Harry L. Tindall, Chair, Model Veterans’ Court Act

Model Veterans’ Court Act Drafting Committee Update

Another way to stay involved

Are you interested in following the work of a Committee even though you can’t commit to Committee service?  Commissioners may be added to the roster for any committee to receive notice of any conference calls and meetings and to receive drafts and memos that are under the committee’s consideration.  While you won’t have a vote (and unfortunately, we won’t be able to reimburse you if you travel to any meetings), your input may be really helpful.  This also is a great way for Commissioners who don’t have the time to volunteer for full committee service to participate in areas in which they have particular expertise.  A list of current committees can be found on the ULC website at www.uniformlaws.org.  Please contact the Chicago office if you’d like to be added to the roster of any current committee.


Richard T. Cassidy, ULC President

Another way to stay involved

Update from the Family Law Arbitration Drafting Committee

The Family Law Arbitration Act Drafting Committee had a productive meeting in Chicago in March 2016 and a follow-up conference call in early April.  The Act, which will be up for a final reading at the 2016 Annual Meeting, has undergone significant changes in the past year.  As currently drafted, the Act  tracks the Revised Uniform Arbitration Act (RUAA) in many respects but diverges from the RUAA in key areas that distinguish family law arbitration from commercial arbitration.  These include standards for arbitration of child custody and child support, protections for victims of family violence, provisions for temporary awards, and provisions relating to post-decree modifications.

In response to concerns expressed by various commissioners and outside groups, the Committee strengthened the role of the courts in cases involving children and in disputes in which domestic violence is present.  In particular, in order to confirm an arbitration award determining child custody or child support, the act now requires that a court find that the award complies with applicable law and furthers the best interests of the child.  A verbatim record must be created for any part of an arbitration hearing addressing child-related issues, and the arbitrator is required to provide a statement of reasons for the award.  In addition, a bracketed provision is now in the act authorizing discretionary de novo review of awards determining child-related disputes.  Further, if domestic violence is evident between the parties in a dispute that is subject to arbitration, a court must decide whether arbitration may proceed.  Finally, a mechanism for excluding child-related issues from arbitration altogether is available under the act.

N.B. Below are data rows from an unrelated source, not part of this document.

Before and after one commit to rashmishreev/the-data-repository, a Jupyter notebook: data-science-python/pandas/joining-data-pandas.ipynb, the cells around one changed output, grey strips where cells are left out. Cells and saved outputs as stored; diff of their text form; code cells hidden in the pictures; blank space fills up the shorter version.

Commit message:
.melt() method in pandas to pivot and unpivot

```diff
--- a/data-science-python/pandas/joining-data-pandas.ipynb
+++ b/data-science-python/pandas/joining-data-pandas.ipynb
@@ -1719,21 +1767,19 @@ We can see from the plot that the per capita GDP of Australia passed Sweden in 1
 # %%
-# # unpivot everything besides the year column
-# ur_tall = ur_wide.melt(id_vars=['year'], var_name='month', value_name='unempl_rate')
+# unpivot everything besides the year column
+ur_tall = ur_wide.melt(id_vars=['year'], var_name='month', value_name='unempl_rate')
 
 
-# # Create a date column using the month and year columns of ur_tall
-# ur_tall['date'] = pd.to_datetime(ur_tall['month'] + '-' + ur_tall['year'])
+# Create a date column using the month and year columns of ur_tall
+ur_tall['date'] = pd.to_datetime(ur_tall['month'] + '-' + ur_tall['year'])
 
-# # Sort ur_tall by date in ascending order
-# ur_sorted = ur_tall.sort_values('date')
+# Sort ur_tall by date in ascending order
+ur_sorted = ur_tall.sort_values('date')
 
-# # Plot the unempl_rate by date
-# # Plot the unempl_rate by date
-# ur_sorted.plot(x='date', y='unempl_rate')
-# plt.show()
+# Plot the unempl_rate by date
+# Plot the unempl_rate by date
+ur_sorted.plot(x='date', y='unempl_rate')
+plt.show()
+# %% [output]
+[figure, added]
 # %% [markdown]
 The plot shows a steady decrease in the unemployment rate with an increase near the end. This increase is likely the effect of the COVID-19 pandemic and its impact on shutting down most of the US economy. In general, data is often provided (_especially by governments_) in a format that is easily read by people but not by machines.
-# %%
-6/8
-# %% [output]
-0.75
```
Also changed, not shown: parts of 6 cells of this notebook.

The Drafting Committee has also addressed the question of preemption under the Federal Arbitration Act by adopting the language of the FAA and the RUAA regarding the validity of arbitration agreements.  In particular, the Act no longer prohibits pre-dispute agreements except for agreements concerning child-related issues.  As under the FAA and the RUAA, ordinary contract defenses (lack of voluntariness, fraud, duress, etc) remain available to challenge the validity of an arbitration agreement at the time of enforcement.

Other changes include unique provisions for arbitrator qualifications and arbitrator powers.  In the family law world, parties often prefer that a seasoned family law practitioner or retired family court judge serve as arbitrator.  For certain issues, however, parties might seek out a business valuation specialist as arbitrator.  The act provides flexibility in this regard and gives parties the right to waive certain general requirements by agreement.  Also, the act recognizes arbitrator powers particularly relevant to the family law realm, such as the power to appoint a representative for a child.

After three years of drafting, the Committee remains enthusiastic about the project.  We believe the act will provide needed guidance across the United States for this growing form of dispute resolution.

Barbara A. Atwood, Chair, Drafting Committee on Family Law Arbitration Act


Update from the Family Law Arbitration Drafting Committee